Tyson is one of the few Japanese Middleweights who actually looks like a Middleweight. He's 6'3”, a heavy handed southpaw and a fighter with decent boxing skills. At 24 he is still a boxing baby, but has already achieved a fair bit and looks to be maturing into a decent fighter, though he is still a flawed fighter.
Aged 19 when he made his debut Tyson actually had a draw on debut, before notching two stoppage wins. Then however disaster struck as he suffered an unexpected 3rd round TKO loss to the previously win-less Keisuke Kanazawa. That loss seemed to force Tyson to change and he took a 7 month break from the ring. By the end of 2013 improvements were clear and he won the All-Japan Rookie of the Year Crown. That was followed by a good run in 2014 and 2015 that earned Tyson a show at the then Japanese and OPBF champion Akio Shibata. Sadly against Shibata we saw Tyson up against a talented fighter who broke him down with relative ease, it was too much, too soon for Tyson.
The loss to Shibata could have broken Tyson's confidence but the follow year was a career definer as he claimed the WBC Youth Middleweight title and later the OPBF Middleweight title, out pointing Ritchie in a genuine upset in November.
Blessed with heavy hands Tyson is a real threat at Oriental level just because he hits so damned hard. He is however a fighter who doesn't like to be backed up, and can be out boxed. He also has a questionable chin. If a fighter can use the ring and either back him up, as Joon Yong Lee did last year, then they can out work him, out battle him and really give him fits.

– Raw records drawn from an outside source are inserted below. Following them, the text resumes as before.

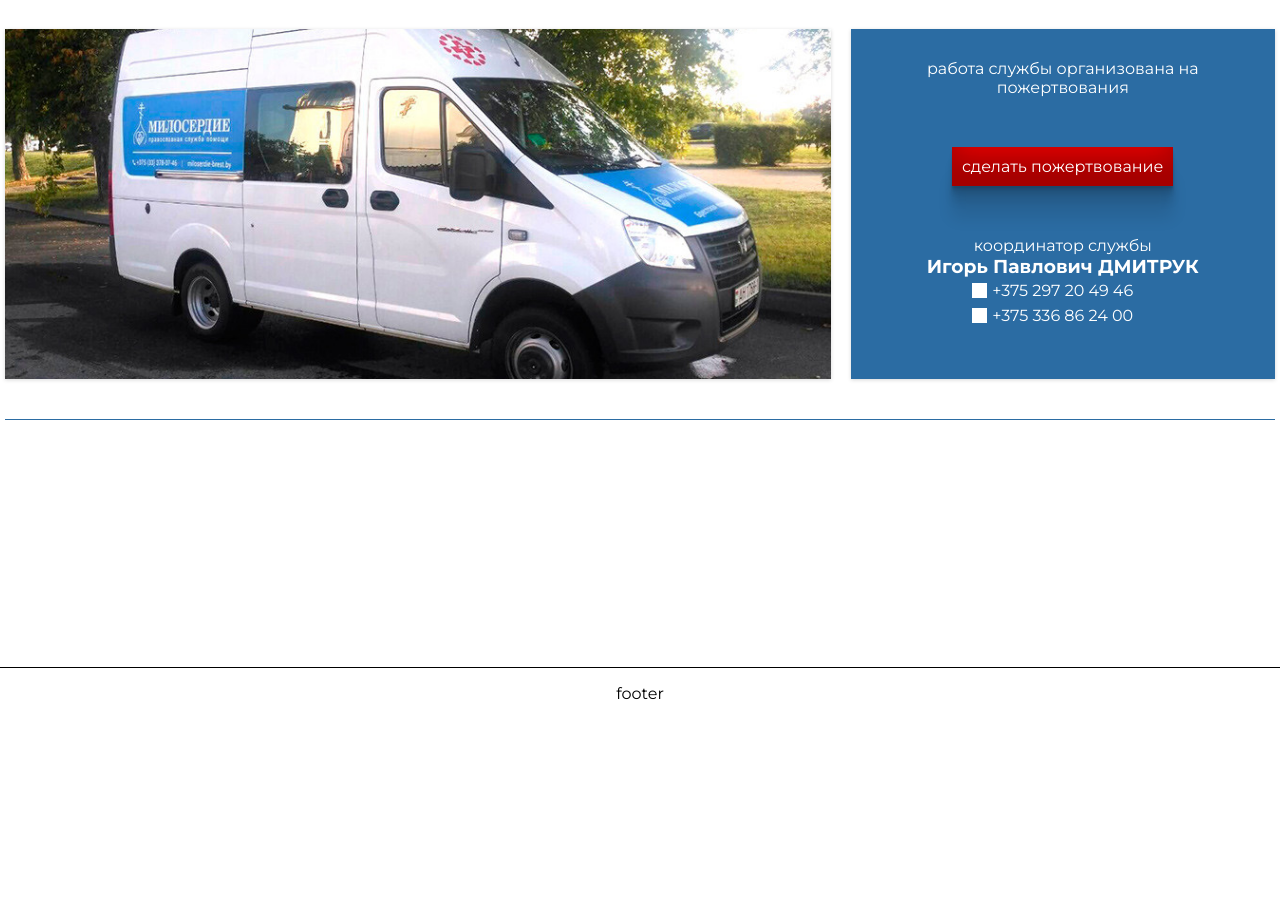
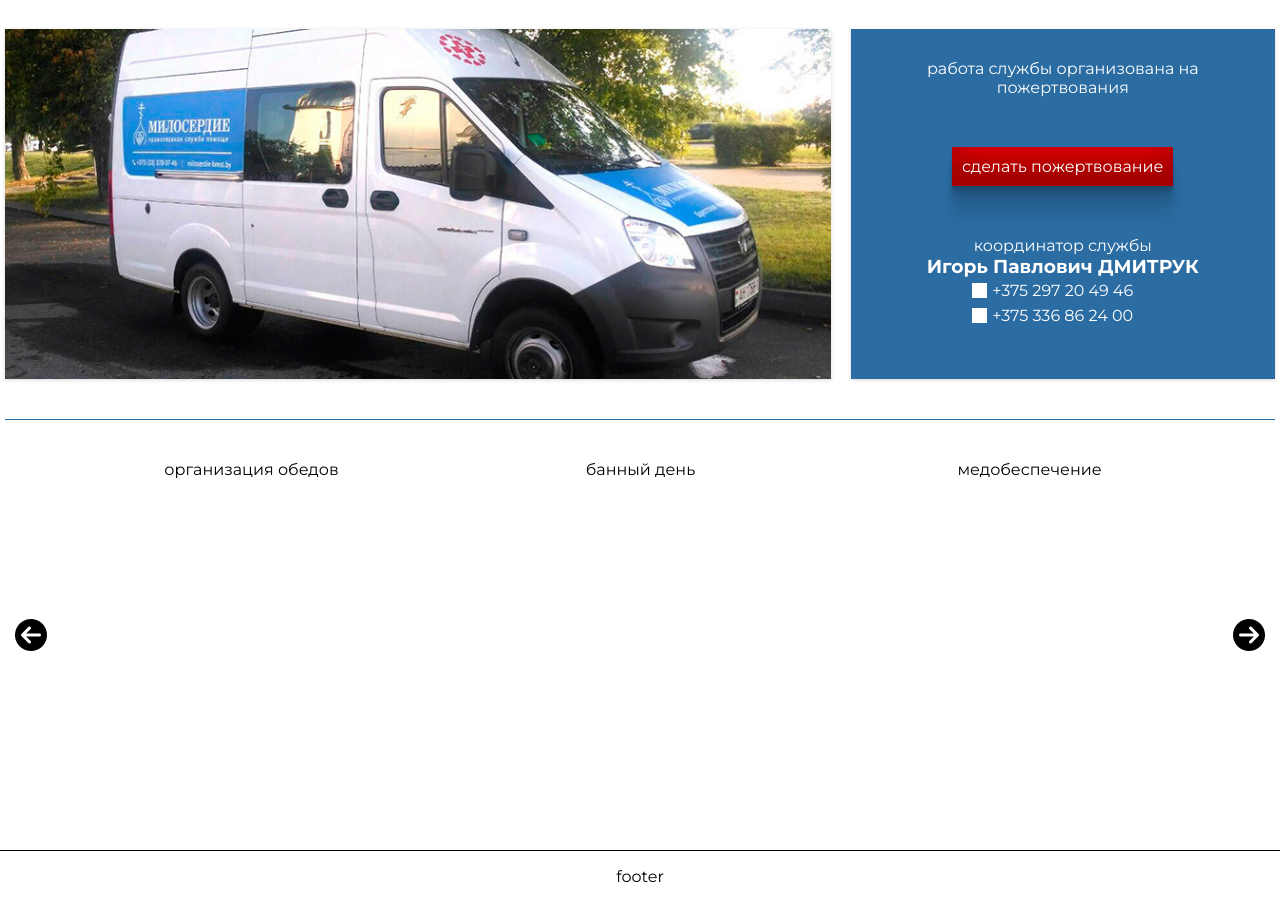
Before and after one commit to alexbrestby/miloserdiebrest, a website built with Vite: page index.html in a window 1280 px wide. Shown: the part 82-983 px from the top of the page. Before the commit the page ends 800 px from the top, so only its background shows below. Built offline with nearby package versions, Linux system fonts and the light colour scheme; files whose address does not match are found by name.

Commit message:
feat: add card-slider for main page

```diff
--- a/index.html
+++ b/index.html
@@ -5,6 +5,7 @@
   <meta charset="UTF-8" />
   <link rel="icon" type="image/svg+xml" href="/favicon.ico" />
   <link rel="stylesheet" href="assets/lib/slick/slick.css">
+  <link rel="stylesheet" href="https://cdnjs.cloudflare.com/ajax/libs/font-awesome/6.2.0/css/all.min.css">
   <meta name="viewport" content="width=device-width, initial-scale=1.0" />
   <title>Милосердие Брест</title>
 </head>
--- /dev/null
+++ b/src/js/main-cards.js
@@ -0,0 +1,20 @@
+const mainCards = document.createElement("div");
+mainCards.classList.add("main-cards");
+
+const mainCardsSlider = document.createElement("div");
+mainCardsSlider.classList.add("main-cards__slider", "cards-slider");
+
+const cardSliderNameArray = ["организация обедов", "банный день", "медобеспечение", "сбор одежды", "автобус милосердия", "восстановление документов"];
+
+
+for (let i = 0; i < 6; i++) {
+  let cardSliderItem = document.createElement("div");
+  cardSliderItem.classList.add("cards-slider__item");
+  cardSliderItem.innerHTML = `${cardSliderNameArray[i]}`
+  mainCardsSlider.appendChild(cardSliderItem);
+}
+
+mainCards.appendChild(mainCardsSlider);
+
+
+export { mainCards };
--- a/src/js/main.js
+++ b/src/js/main.js
@@ -1,3 +1,5 @@
+import { mainCards } from './main-cards'
+
 const main = document.createElement("div");
 main.classList.add("main");
 
@@ -66,5 +68,6 @@ mainTop.appendChild(mainTopSlider);
 mainTop.appendChild(mainTopContacts);
 
 main.appendChild(mainTop);
+main.appendChild(mainCards);
 
 export { main };
--- a/src/js/script.js
+++ b/src/js/script.js
@@ -21,4 +21,48 @@ $(document).ready(function () {
     fade: true,
     cssEase: 'linear',
   });
+
+  // $('.cards-slider').slick({
+  //   autoplay: false,
+  //   slidesToShow: 3,
+  //   arrows: true,
+  //   prevArrow: '<button class="slide-arrow prev-arrow"></button>',
+  //   nextArrow: '<button class="slide-arrow next-arrow"></button>'
+  // });
+
+  $('.cards-slider').slick({
+    dots: false,
+    arrows: true,
+    nextArrow: '<i class="fa-solid fa-circle-arrow-right fa-2x"></i>',
+    prevArrow: '<i class="fa-solid fa-circle-arrow-left fa-2x"></i>',
+    infinite: true,
+    speed: 300,
+    slidesToShow: 3,
+    slidesToScroll: 1,
+    responsive: [
+      {
+        breakpoint: 1024,
+        settings: {
+          slidesToShow: 3,
+          slidesToScroll: 3,
+          infinite: true,
+          arrows: true,
+          dots: false
+        }
+      },
+      {
+        breakpoint: 768,
+        settings: {
+          slidesToShow: 2,
+          slidesToScroll: 2,
+        }
+      },
+      {
+        breakpoint: 480,
+        settings: {
+          slidesToShow: 1,
+          slidesToScroll: 1
+        }
+      }]
+  });
 });
--- /dev/null
+++ b/src/style/_main-cards.sass
@@ -0,0 +1,24 @@
+.main-cards
+  display: flex
+  justify-content: center
+  margin-top: rem(40)
+  width: 100%
+
+.cards-slider
+  display: flex
+  justify-content: center
+  position: relative
+  align-items: center
+  width: 100%
+
+.slick-arrow
+  padding: rem(5)
+  &:hover
+    cursor: pointer
+
+.cards-slider__item
+  display: flex
+  justify-content: center
+  text-align: center
+  height: rem(350)
+  margin: 0 rem(10)
--- a/src/style/_main.sass
+++ b/src/style/_main.sass
@@ -1,6 +1,7 @@
 .main
   display: flex
-  justify-content: center
+  flex-direction: column
+  align-items: center
   flex: 1 1 auto
   // padding: rem(40) 20px 20px 20px
   padding: rem(40) rem(5)
@@ -31,9 +32,9 @@
 .slick-track
   min-width: 300px
   width: 100%
-
-.slick-arrow
-  display: none!important
+.slider
+  .slick-arrow
+    display: none!important
 
 .slider__item
   height: rem(350)
--- a/src/style/style.sass
+++ b/src/style/style.sass
@@ -3,6 +3,7 @@
 @import 'variables'
 @import 'header'
 @import 'main'
+@import 'main-cards'
 @import 'footer'
 
 *
```
Lines whose indentation alone changed are shown as unchanged.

Likewise if an opponent uses a lot of movement, a sharp jab and can counter, like Akio Shibata did, then Tyson will struggle to impose himself and will, eventually, break down.
Aged 26 the Korean struggled to really get his career going. He won his first two fights but went on to lose his following three, falling to 2-3. That saw him suffer an understandable loss to Yong Sung Kim but more questionable losses to Woo Sung Yuh and Hyun Joong Kim. Since those 3 losses however Ahn has gone 4-0 (1) and claimed the KBF Middleweight title, whilst finally getting his career on track.
Ahn's career has not only been a bit streaky but also very stop-start, an issue with many Korean fighters due to the slow implosion of the Korean boxing scene. As a result he has two periods of 2 years + with out a fight, and hasn't fought since May 2015. In fact over the last 7 years he has fought just 4 times. If he'd been outside of Korea, and say fighting in Japan or the Philippines, it would be easy to know more about Ahn but the inactivity has been a real problem with knowing how good he is, and how sharp he will be.
Another issue with scouting Ahn is the footage available of him. Whilst there is plenty of footage it's not in the best of quality. The footage that is out there shows Ahn to be a rather crude fighter, he's a bit basic and like many Korean's he's not the most well schooled. He likes to come forward, he likes to apply pressure and he likes to try and force opponents backwards, but he's not incredibly quick on his feet and his out put isn't the highest.
Although using pressure is a way to beat the Tyson that we've seen, Ahn simply lacks the tools to do anything with that pressure and made a difference. He'll struggle to get inside, he'll struggle to land anything whilst up close. With that in mind we've got to back Tyson to retain, likely by stoppage, icing the Korean as he comes forward in the second half of the fight.